Washington, April 23, 2009 – The President of the African Development Bank (AfDB), Donald Kaberuka, has warned that the current global economic crisis cannot be tackled effectively if adequate funds are not extended to Africa to cushion the effects of the shocks.
Speaking at a news conference at the Spring Meetings of the World Bank/IMF on Thursday, April 23, 2009, in Washington, President Kaberuka said that the world could not afford to ignore a continent representing 20% of the world’s population in the global efforts to tackle the economic crisis.
"You cannot simply ignore an entire continent...The figures we're talking about for one billion people are a fraction of the money we're dumping into our own system," emphasized Bob Geldof at the press conference, held in the IMF headquarters.
President Kaberuka recalled that though Africa was not facing a credit crisis, it was badly hit by the global economic downturn. "For us, this is not a financial crisis: we're not having a banking crisis, we're having an economic crisis. It's affecting countries through exports, through remittances and through neighbourhood effects," he said.
The current economic and financial crisis affects all the drivers of African growth, he added: prices and demand for primary commodities, capital flows, Diaspora remittances and foreign direct investment and regional integration, especially in low-income countries and fragile states.
President Kaberuka noted that the crisis threatens to reverse policy reform gains and undermines efforts for poverty reduction, especially in low-income countries and fragile states.
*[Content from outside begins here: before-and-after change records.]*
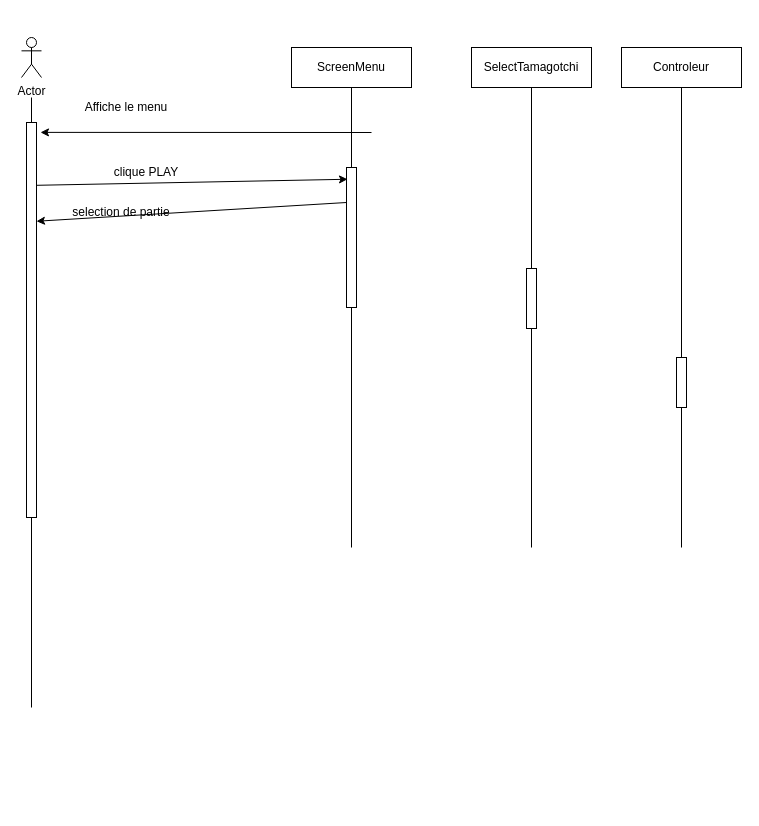
Before: page "Page-1" (1 of 3) of DiagrammeSequence.drawio in BMaurice56/Tamagotchi, a draw.io diagram. Source tidied: cells renumbered, new cells numbered last; positions are measured from the earlier drawing's top-left corner, leaving out a move shared by most shapes. Both pictures are drawn from the tidied source at 100%, with x=0, y=0 at pixel (21, 37).
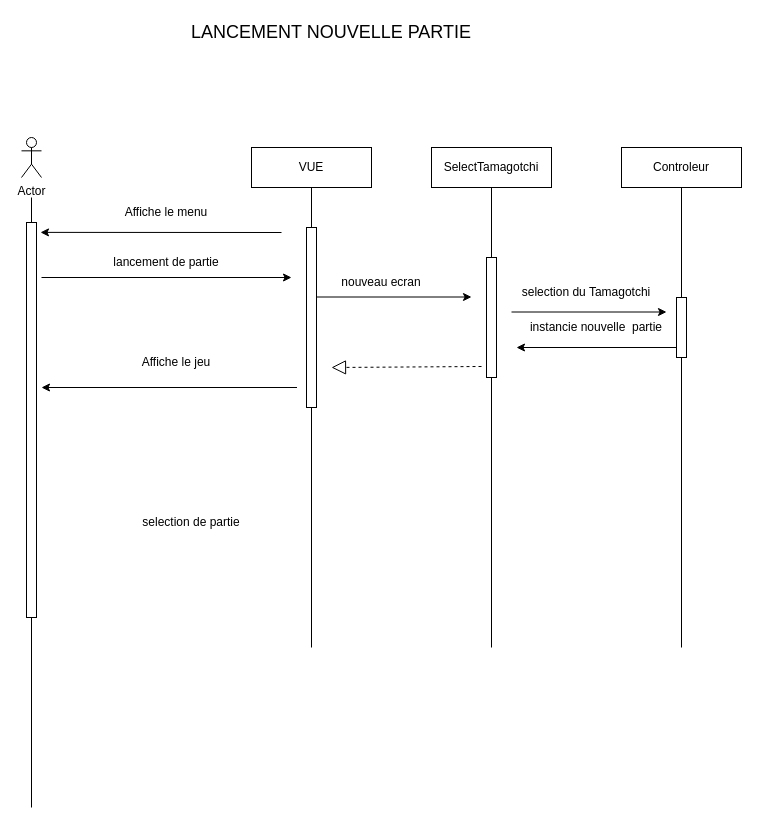
After the change.

Commit message:
Mettre à jour DiagrammeSequence.drawio

What changed in the source:
```diff
@@
     <mxCell id="2" value="Actor" style="shape=umlActor;verticalLabelPosition=bottom;verticalAlign=top;html=1;" parent="1" vertex="1">
-      <mxGeometry width="20" height="40" as="geometry" />
+      <mxGeometry y="100" width="20" height="40" as="geometry" />
     </mxCell>
     <mxCell id="3" style="endArrow=none;html=1;rounded=0;" parent="1" edge="1">
       <mxGeometry relative="1" as="geometry">
-        <mxPoint x="10" y="670" as="sourcePoint" />
-        <mxPoint x="10" y="60" as="targetPoint" />
+        <mxPoint x="10" y="770" as="sourcePoint" />
+        <mxPoint x="10" y="160" as="targetPoint" />
       </mxGeometry>
     </mxCell>
     <mxCell id="4" style="endArrow=none;html=1;rounded=0;" parent="1" edge="1" source="11">
       <mxGeometry relative="1" as="geometry">
-        <mxPoint x="330" y="50" as="targetPoint" />
+        <mxPoint x="290" y="150" as="targetPoint" />
       </mxGeometry>
     </mxCell>
-    <mxCell id="5" value="ScreenMenu" style="rounded=0;whiteSpace=wrap;html=1;" parent="1" vertex="1">
-      <mxGeometry x="270" y="10" width="120" height="40" as="geometry" />
+    <mxCell id="5" value="VUE" style="rounded=0;whiteSpace=wrap;html=1;" parent="1" vertex="1">
+      <mxGeometry x="230" y="110" width="120" height="40" as="geometry" />
     </mxCell>
-    <mxCell id="6" style="endArrow=classic;html=1;rounded=0;exitX=1;exitY=0.159;exitDx=0;exitDy=0;exitPerimeter=0;entryX=0.1;entryY=0.084;entryDx=0;entryDy=0;entryPerimeter=0;" parent="1" edge="1" source="15" target="11">
-      <mxGeometry relative="1" as="geometry" />
+    <mxCell id="6" style="endArrow=classic;html=1;rounded=0;" parent="1" edge="1">
+      <mxGeometry relative="1" as="geometry">
+        <mxPoint x="20" y="240" as="sourcePoint" />
+        <mxPoint x="270" y="240" as="targetPoint" />
+      </mxGeometry>
     </mxCell>
     <mxCell id="7" style="endArrow=classic;html=1;rounded=0;entryX=1.4;entryY=0.025;entryDx=0;entryDy=0;entryPerimeter=0;" parent="1" edge="1" target="15">
       <mxGeometry relative="1" as="geometry">
-        <mxPoint x="350" y="95" as="sourcePoint" />
+        <mxPoint x="260" y="195" as="sourcePoint" />
       </mxGeometry>
     </mxCell>
     <mxCell id="8" value="&lt;div align=&quot;center&quot;&gt;Affiche le menu&lt;br&gt;&lt;/div&gt;" style="text;html=1;strokeColor=none;fillColor=none;align=center;verticalAlign=middle;whiteSpace=wrap;rounded=0;" parent="1" vertex="1">
-      <mxGeometry x="30" y="55" width="150" height="30" as="geometry" />
+      <mxGeometry x="70" y="160" width="150" height="30" as="geometry" />
     </mxCell>
-    <mxCell id="9" value="&lt;div align=&quot;center&quot;&gt;clique PLAY&lt;/div&gt;" style="text;html=1;strokeColor=none;fillColor=none;align=center;verticalAlign=middle;whiteSpace=wrap;rounded=0;" parent="1" vertex="1">
-      <mxGeometry x="50" y="120" width="150" height="30" as="geometry" />
+    <mxCell id="9" value="lancement de partie" style="text;html=1;strokeColor=none;fillColor=none;align=center;verticalAlign=middle;whiteSpace=wrap;rounded=0;" parent="1" vertex="1">
+      <mxGeometry x="70" y="210" width="150" height="30" as="geometry" />
     </mxCell>
     <mxCell id="10" style="endArrow=none;html=1;rounded=0;" parent="1" edge="1" target="11">
       <mxGeometry relative="1" as="geometry">
-        <mxPoint x="330" y="510" as="sourcePoint" />
+        <mxPoint x="290" y="610" as="sourcePoint" />
       </mxGeometry>
     </mxCell>
     <mxCell id="11" style="rounded=0;whiteSpace=wrap;html=1;" parent="1" vertex="1">
-      <mxGeometry x="325" y="130" width="10" height="140" as="geometry" />
+      <mxGeometry x="285" y="190" width="10" height="180" as="geometry" />
     </mxCell>
     <mxCell id="12" value="&lt;div align=&quot;center&quot;&gt;selection de partie&lt;/div&gt;" style="text;html=1;strokeColor=none;fillColor=none;align=center;verticalAlign=middle;whiteSpace=wrap;rounded=0;" parent="1" vertex="1">
-      <mxGeometry x="20" y="160" width="160" height="30" as="geometry" />
+      <mxGeometry x="90" y="470" width="160" height="30" as="geometry" />
     </mxCell>
-    <mxCell id="13" style="endArrow=classic;html=1;rounded=0;entryX=1;entryY=0.25;entryDx=0;entryDy=0;exitX=0;exitY=0.25;exitDx=0;exitDy=0;" parent="1" edge="1" source="11" target="15">
-      <mxGeometry relative="1" as="geometry" />
-    </mxCell>
     <mxCell id="14" style="endArrow=classic;html=1;rounded=0;" parent="1" edge="1" target="15">
       <mxGeometry relative="1" as="geometry">
-        <mxPoint x="10" y="149.5" as="sourcePoint" />
+        <mxPoint x="10" y="249.5" as="sourcePoint" />
       </mxGeometry>
     </mxCell>
     <mxCell id="15" style="rounded=0;whiteSpace=wrap;html=1;" parent="1" vertex="1">
-      <mxGeometry x="5" y="85" width="10" height="395" as="geometry" />
+      <mxGeometry x="5" y="185" width="10" height="395" as="geometry" />
     </mxCell>
     <mxCell id="16" style="endArrow=none;html=1;rounded=0;" parent="1" edge="1" source="19">
       <mxGeometry relative="1" as="geometry">
-        <mxPoint x="510" y="50" as="targetPoint" />
+        <mxPoint x="470" y="150" as="targetPoint" />
       </mxGeometry>
     </mxCell>
     <mxCell id="17" value="SelectTamagotchi" style="rounded=0;whiteSpace=wrap;html=1;" parent="1" vertex="1">
-      <mxGeometry x="450" y="10" width="120" height="40" as="geometry" />
+      <mxGeometry x="410" y="110" width="120" height="40" as="geometry" />
     </mxCell>
     <mxCell id="18" style="endArrow=none;html=1;rounded=0;" parent="1" edge="1" target="19">
       <mxGeometry relative="1" as="geometry">
-        <mxPoint x="510" y="510" as="sourcePoint" />
+        <mxPoint x="470" y="610" as="sourcePoint" />
       </mxGeometry>
     </mxCell>
     <mxCell id="19" style="rounded=0;whiteSpace=wrap;html=1;" parent="1" vertex="1">
-      <mxGeometry x="505" y="231" width="10" height="60" as="geometry" />
+      <mxGeometry x="465" y="220" width="10" height="120" as="geometry" />
     </mxCell>
     <mxCell id="20" style="endArrow=none;html=1;rounded=0;" parent="1" edge="1" source="23">
       <mxGeometry relative="1" as="geometry">
-        <mxPoint x="660" y="50" as="targetPoint" />
+        <mxPoint x="660" y="150" as="targetPoint" />
       </mxGeometry>
     </mxCell>
     <mxCell id="21" value="Controleur" style="rounded=0;whiteSpace=wrap;html=1;" parent="1" vertex="1">
-      <mxGeometry x="600" y="10" width="120" height="40" as="geometry" />
+      <mxGeometry x="600" y="110" width="120" height="40" as="geometry" />
     </mxCell>
     <mxCell id="22" style="endArrow=none;html=1;rounded=0;" parent="1" edge="1" target="23">
       <mxGeometry relative="1" as="geometry">
-        <mxPoint x="660" y="510" as="sourcePoint" />
+        <mxPoint x="660" y="610" as="sourcePoint" />
       </mxGeometry>
     </mxCell>
     <mxCell id="23" style="rounded=0;whiteSpace=wrap;html=1;" parent="1" vertex="1">
-      <mxGeometry x="655" y="320" width="10" height="50" as="geometry" />
+      <mxGeometry x="655" y="260" width="10" height="60" as="geometry" />
     </mxCell>
@@
+    <mxCell id="25" style="endArrow=classic;html=1;rounded=0;" parent="1" edge="1">
+      <mxGeometry relative="1" as="geometry">
+        <mxPoint x="295" y="259.5" as="sourcePoint" />
+        <mxPoint x="450" y="259.5" as="targetPoint" />
+      </mxGeometry>
+    </mxCell>
+    <mxCell id="26" value="selection du Tamagotchi" style="text;html=1;strokeColor=none;fillColor=none;align=center;verticalAlign=middle;whiteSpace=wrap;rounded=0;" parent="1" vertex="1">
+      <mxGeometry x="490" y="240" width="150" height="30" as="geometry" />
+    </mxCell>
+    <mxCell id="27" style="endArrow=classic;html=1;rounded=0;" parent="1" edge="1">
+      <mxGeometry relative="1" as="geometry">
+        <mxPoint x="490" y="274.5" as="sourcePoint" />
+        <mxPoint x="645" y="274.5" as="targetPoint" />
+      </mxGeometry>
+    </mxCell>
+    <mxCell id="28" value="nouveau ecran" style="text;html=1;strokeColor=none;fillColor=none;align=center;verticalAlign=middle;whiteSpace=wrap;rounded=0;" parent="1" vertex="1">
+      <mxGeometry x="285" y="230" width="150" height="30" as="geometry" />
+    </mxCell>
+    <mxCell id="29" style="endArrow=classic;html=1;rounded=0;" parent="1" edge="1">
+      <mxGeometry relative="1" as="geometry">
+        <mxPoint x="655" y="310" as="sourcePoint" />
+        <mxPoint x="495" y="310" as="targetPoint" />
+      </mxGeometry>
+    </mxCell>
+    <mxCell id="30" value="instancie nouvelle&amp;nbsp; partie" style="text;html=1;strokeColor=none;fillColor=none;align=center;verticalAlign=middle;whiteSpace=wrap;rounded=0;" parent="1" vertex="1">
+      <mxGeometry x="500" y="275" width="150" height="30" as="geometry" />
+    </mxCell>
+    <mxCell id="31" style="endArrow=block;dashed=1;endFill=0;endSize=12;html=1;rounded=0;" parent="1" edge="1">
+      <mxGeometry relative="1" as="geometry">
+        <mxPoint x="460" y="329" as="sourcePoint" />
+        <mxPoint x="310" y="330" as="targetPoint" />
+      </mxGeometry>
+    </mxCell>
+    <mxCell id="32" value="&lt;div align=&quot;center&quot;&gt;Affiche le jeu&lt;br&gt;&lt;/div&gt;" style="text;html=1;strokeColor=none;fillColor=none;align=center;verticalAlign=middle;whiteSpace=wrap;rounded=0;" parent="1" vertex="1">
+      <mxGeometry x="80" y="310" width="150" height="30" as="geometry" />
+    </mxCell>
+    <mxCell id="33" style="endArrow=classic;html=1;rounded=0;" parent="1" edge="1">
+      <mxGeometry relative="1" as="geometry">
+        <mxPoint x="275.5" y="350" as="sourcePoint" />
+        <mxPoint x="20" y="350" as="targetPoint" />
+      </mxGeometry>
+    </mxCell>
+    <mxCell id="34" value="LANCEMENT NOUVELLE PARTIE" style="text;html=1;strokeColor=none;fillColor=none;align=center;verticalAlign=middle;whiteSpace=wrap;rounded=0;fontSize=18;" parent="1" vertex="1">
+      <mxGeometry x="160" y="-20" width="300" height="30" as="geometry" />
+    </mxCell>
```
"Allowing the poorest nations, with burgeoning democracies, to bear the brunt of the economic crisis is putting at risk all the progress that was made in the last 10 to 15 years,” emphasized US Congressman Gregory Meeks, Chair of the Subcommittee on international monetary policy and trade, taking part in the press conference with President Kaberuka, Bob Geldof, Tanzania’s Minister of Finance Mustafa Mkulo.
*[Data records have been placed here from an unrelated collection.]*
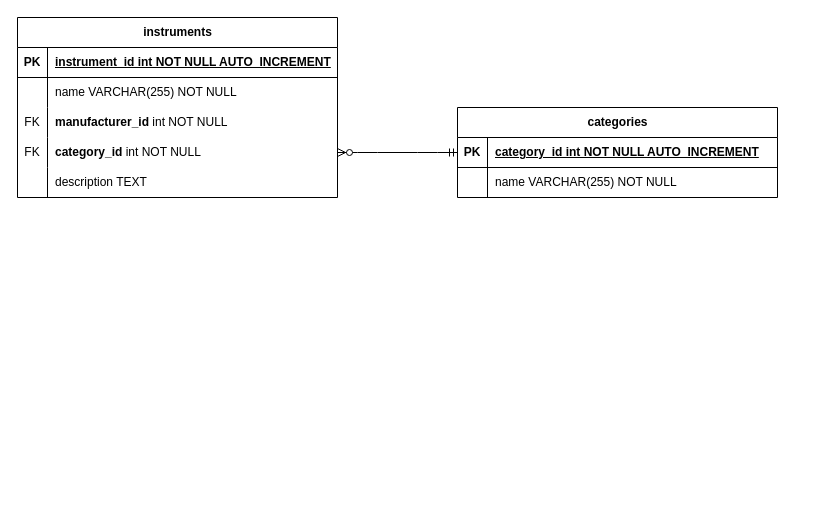
Above: assets/schema/Untitled Diagram.drawio in IlyaSubtilnyj/MusicalInstrumentsOnlineService (draw.io), before the change. Source tidied: cells renumbered, new cells numbered last; positions are measured from the earlier drawing's top-left corner, leaving out a move shared by most shapes. Both pictures are drawn from the tidied source at 100%, with x=0, y=0 at pixel (17, 17).
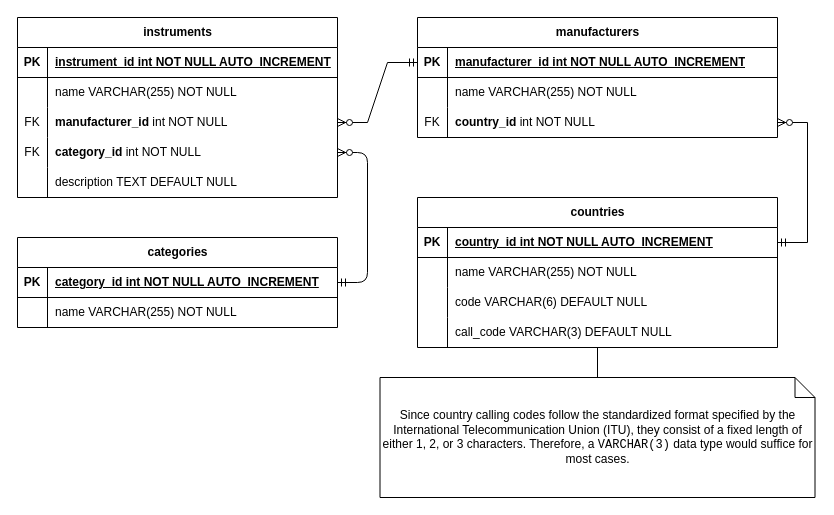
The same diagram, later.

Unchanged cells that the change refers to:
```xml
<mxCell id="9" style="shape=tableRow;horizontal=0;startSize=0;swimlaneHead=0;swimlaneBody=0;fillColor=none;points=[[0,0.5],[1,0.5]];portConstraint=eastwest;top=0;left=0;right=0;bottom=0;" parent="2" vertex="1">
  <mxGeometry y="90" width="320" height="30" as="geometry" />
</mxCell>
<mxCell id="15" style="shape=tableRow;horizontal=0;startSize=0;swimlaneHead=0;swimlaneBody=0;fillColor=none;top=0;left=0;right=0;bottom=0;" parent="2" vertex="1">
  <mxGeometry y="150" width="320" height="30" as="geometry" />
</mxCell>
```

Diff of the diagram source:
```diff
@@
-    <mxCell id="17" value="description TEXT" style="shape=partialRectangle;fillColor=none;top=0;left=0;bottom=0;right=0;align=left;spacingLeft=6;overflow=hidden;whiteSpace=wrap;html=1;" parent="15" vertex="1">
+    <mxCell id="17" value="description TEXT DEFAULT NULL" style="shape=partialRectangle;fillColor=none;top=0;left=0;bottom=0;right=0;align=left;spacingLeft=6;overflow=hidden;whiteSpace=wrap;html=1;" parent="15" vertex="1">
       <mxGeometry x="30" width="290" height="30" as="geometry" />
     </mxCell>
-    <mxCell id="18" value="categories" style="shape=table;startSize=30;childLayout=tableLayout;rowLines=0;fontStyle=1;align=center;html=1;" parent="1" vertex="1">
-      <mxGeometry x="440" y="90" width="320" height="90" as="geometry" />
+    <mxCell id="18" value="categories" style="shape=table;startSize=30;childLayout=tableLayout;rowLines=0;fontStyle=1;align=center;html=1;rounded=0;swimlaneLine=1;shadow=0;" parent="1" vertex="1">
+      <mxGeometry y="220" width="320" height="90" as="geometry" />
     </mxCell>
@@
+    <mxCell id="26" value="manufacturers" style="shape=table;startSize=30;childLayout=tableLayout;rowLines=0;fontStyle=1;align=center;html=1;" parent="1" vertex="1">
+      <mxGeometry x="400" width="360" height="120" as="geometry" />
+    </mxCell>
+    <mxCell id="27" style="shape=tableRow;horizontal=0;startSize=0;swimlaneHead=0;swimlaneBody=0;fillColor=none;points=[[0,0.5],[1,0.5]];portConstraint=eastwest;top=0;left=0;right=0;bottom=1;" parent="26" vertex="1">
+      <mxGeometry y="30" width="360" height="30" as="geometry" />
+    </mxCell>
+    <mxCell id="28" value="PK" style="shape=partialRectangle;fillColor=none;top=0;left=0;bottom=0;right=0;fontStyle=1;overflow=hidden;whiteSpace=wrap;html=1;" parent="27" vertex="1">
+      <mxGeometry width="30" height="30" as="geometry" />
+    </mxCell>
+    <mxCell id="29" value="manufacturer_id int NOT NULL AUTO_INCREMENT" style="shape=partialRectangle;fillColor=none;top=0;left=0;bottom=0;right=0;align=left;spacingLeft=6;fontStyle=5;overflow=hidden;whiteSpace=wrap;html=1;" parent="27" vertex="1">
+      <mxGeometry x="30" width="330" height="30" as="geometry" />
+    </mxCell>
+    <mxCell id="30" style="shape=tableRow;horizontal=0;startSize=0;swimlaneHead=0;swimlaneBody=0;fillColor=none;top=0;left=0;right=0;bottom=0;" parent="26" vertex="1">
+      <mxGeometry y="60" width="360" height="30" as="geometry" />
+    </mxCell>
+    <mxCell id="31" style="shape=partialRectangle;fillColor=none;top=0;left=0;bottom=0;right=0;overflow=hidden;whiteSpace=wrap;html=1;" parent="30" vertex="1">
+      <mxGeometry width="30" height="30" as="geometry" />
+    </mxCell>
+    <mxCell id="32" value="name VARCHAR(255) NOT NULL" style="shape=partialRectangle;fillColor=none;top=0;left=0;bottom=0;right=0;align=left;spacingLeft=6;overflow=hidden;whiteSpace=wrap;html=1;" parent="30" vertex="1">
+      <mxGeometry x="30" width="330" height="30" as="geometry" />
+    </mxCell>
+    <mxCell id="33" style="shape=tableRow;horizontal=0;startSize=0;swimlaneHead=0;swimlaneBody=0;fillColor=none;points=[[0,0.5],[1,0.5]];portConstraint=eastwest;top=0;left=0;right=0;bottom=0;" parent="26" vertex="1">
+      <mxGeometry y="90" width="360" height="30" as="geometry" />
+    </mxCell>
+    <mxCell id="34" value="FK" style="shape=partialRectangle;fillColor=none;top=0;left=0;bottom=0;right=0;overflow=hidden;whiteSpace=wrap;html=1;" parent="33" vertex="1">
+      <mxGeometry width="30" height="30" as="geometry" />
+    </mxCell>
+    <mxCell id="35" value="&lt;b&gt;country_id&lt;/b&gt; int NOT NULL" style="shape=partialRectangle;fillColor=none;top=0;left=0;bottom=0;right=0;align=left;spacingLeft=6;overflow=hidden;whiteSpace=wrap;html=1;" parent="33" vertex="1">
+      <mxGeometry x="30" width="330" height="30" as="geometry" />
+    </mxCell>
+    <mxCell id="36" style="edgeStyle=entityRelationEdgeStyle;fontSize=12;html=1;endArrow=ERzeroToMany;startArrow=ERmandOne;rounded=0;" parent="1" edge="1" source="27" target="9">
+      <mxGeometry relative="1" as="geometry">
+        <Array as="points">
+          <mxPoint x="460" y="320" />
+        </Array>
+      </mxGeometry>
+    </mxCell>
+    <mxCell id="37" value="countries" style="shape=table;startSize=30;childLayout=tableLayout;rowLines=0;fontStyle=1;align=center;html=1;" parent="1" vertex="1">
+      <mxGeometry x="400" y="180" width="360" height="150" as="geometry" />
+    </mxCell>
+    <mxCell id="38" style="shape=tableRow;horizontal=0;startSize=0;swimlaneHead=0;swimlaneBody=0;fillColor=none;points=[[0,0.5],[1,0.5]];portConstraint=eastwest;top=0;left=0;right=0;bottom=1;" parent="37" vertex="1">
+      <mxGeometry y="30" width="360" height="30" as="geometry" />
+    </mxCell>
+    <mxCell id="39" value="PK" style="shape=partialRectangle;fillColor=none;top=0;left=0;bottom=0;right=0;fontStyle=1;overflow=hidden;whiteSpace=wrap;html=1;" parent="38" vertex="1">
+      <mxGeometry width="30" height="30" as="geometry" />
+    </mxCell>
+    <mxCell id="40" value="country_id int NOT NULL AUTO_INCREMENT" style="shape=partialRectangle;fillColor=none;top=0;left=0;bottom=0;right=0;align=left;spacingLeft=6;fontStyle=5;overflow=hidden;whiteSpace=wrap;html=1;" parent="38" vertex="1">
+      <mxGeometry x="30" width="330" height="30" as="geometry" />
+    </mxCell>
+    <mxCell id="41" style="shape=tableRow;horizontal=0;startSize=0;swimlaneHead=0;swimlaneBody=0;fillColor=none;top=0;left=0;right=0;bottom=0;" parent="37" vertex="1">
+      <mxGeometry y="60" width="360" height="30" as="geometry" />
+    </mxCell>
+    <mxCell id="42" style="shape=partialRectangle;fillColor=none;top=0;left=0;bottom=0;right=0;overflow=hidden;whiteSpace=wrap;html=1;" parent="41" vertex="1">
+      <mxGeometry width="30" height="30" as="geometry" />
+    </mxCell>
+    <mxCell id="43" value="name VARCHAR(255) NOT NULL" style="shape=partialRectangle;fillColor=none;top=0;left=0;bottom=0;right=0;align=left;spacingLeft=6;overflow=hidden;whiteSpace=wrap;html=1;" parent="41" vertex="1">
+      <mxGeometry x="30" width="330" height="30" as="geometry" />
+    </mxCell>
+    <mxCell id="44" style="shape=tableRow;horizontal=0;startSize=0;swimlaneHead=0;swimlaneBody=0;fillColor=none;top=0;left=0;right=0;bottom=0;" parent="37" vertex="1">
+      <mxGeometry y="90" width="360" height="30" as="geometry" />
+    </mxCell>
+    <mxCell id="45" style="shape=partialRectangle;fillColor=none;top=0;left=0;bottom=0;right=0;overflow=hidden;whiteSpace=wrap;html=1;" parent="44" vertex="1">
+      <mxGeometry width="30" height="30" as="geometry" />
+    </mxCell>
+    <mxCell id="46" value="code VARCHAR(6) DEFAULT NULL" style="shape=partialRectangle;fillColor=none;top=0;left=0;bottom=0;right=0;align=left;spacingLeft=6;overflow=hidden;whiteSpace=wrap;html=1;" parent="44" vertex="1">
+      <mxGeometry x="30" width="330" height="30" as="geometry" />
+    </mxCell>
+    <mxCell id="47" style="shape=tableRow;horizontal=0;startSize=0;swimlaneHead=0;swimlaneBody=0;fillColor=none;top=0;left=0;right=0;bottom=0;" parent="37" vertex="1">
+      <mxGeometry y="120" width="360" height="30" as="geometry" />
+    </mxCell>
+    <mxCell id="48" style="shape=partialRectangle;fillColor=none;top=0;left=0;bottom=0;right=0;overflow=hidden;whiteSpace=wrap;html=1;" parent="47" vertex="1">
+      <mxGeometry width="30" height="30" as="geometry" />
+    </mxCell>
+    <mxCell id="49" value="call_code VARCHAR(3) DEFAULT NULL" style="shape=partialRectangle;fillColor=none;top=0;left=0;bottom=0;right=0;align=left;spacingLeft=6;overflow=hidden;whiteSpace=wrap;html=1;" parent="47" vertex="1">
+      <mxGeometry x="30" width="330" height="30" as="geometry" />
+    </mxCell>
+    <mxCell id="50" style="edgeStyle=entityRelationEdgeStyle;fontSize=12;html=1;endArrow=ERzeroToMany;startArrow=ERmandOne;rounded=0;" parent="1" edge="1" source="38" target="33">
+      <mxGeometry relative="1" as="geometry" />
+    </mxCell>
+    <mxCell id="51" value="Since country calling codes follow the standardized format specified by the International Telecommunication Union (ITU)&lt;span class=&quot;&quot;&gt;&lt;/span&gt;&lt;span class=&quot;&quot;&gt;, they consist of a fixed length of either 1, 2, or 3 characters. Therefore, a &lt;/span&gt;&lt;span class=&quot;&quot;&gt;&lt;code&gt;VARCHAR(3)&lt;/code&gt;&lt;/span&gt;&lt;span class=&quot;&quot;&gt; data type would suffice for most cases.&lt;/span&gt;" style="shape=note;size=20;whiteSpace=wrap;html=1;" parent="1" vertex="1">
+      <mxGeometry x="362.5" y="360" width="435" height="120" as="geometry" />
+    </mxCell>
+    <mxCell id="52" style="endArrow=none;html=1;rounded=0;" parent="1" edge="1" source="51" target="37">
+      <mxGeometry relative="1" as="geometry" />
+    </mxCell>
```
Speaking in the same vein, Tanzania Finance Minister, Mustafa Mkulo, said that "there is urgent need for the international finance institutions to increase concessional and exogenous shock facilities to low income countries and reduce conditionality to access facilites”.
President Kaberuka declared that the African Development Bank had revised its growth prospects for Africa as a whole down to 3%. “While an economic recession in a developed nation results in increased social spending, a recession in a typical African nation results in increased poverty, disease, malnutrition, and death”, he stressed.
He noted that Africa’s voice had been heard at the G-20 Summit held recently in London which has taken into consideration some of the continent’s concerns such as the IMF gold sales, but he stressed that this was not enough to prevent a whole continent from falling back into a negative cycle.
In order to help the poorest countries cushion the effects of the crisis, he called for an early replenishment of the World Bank’s and AfDB's concessional windows – targeting the poorest countries.
He recalled that the African Development Bank had warned last year that the crisis would hit Africa hard. The AfDB, jointly with UN Economic Commission for Africa and the African Union, he said, convened a conference of Finance Ministers and Central Bank Governors in Tunis in November 2008 to discuss the impacts of the crisis and possible solutions for Africa. The Conference mandated a Committee to monitor the crisis and promote Africa’s voice in the global arena, helping articulate an African position in the G-20 deliberations in London.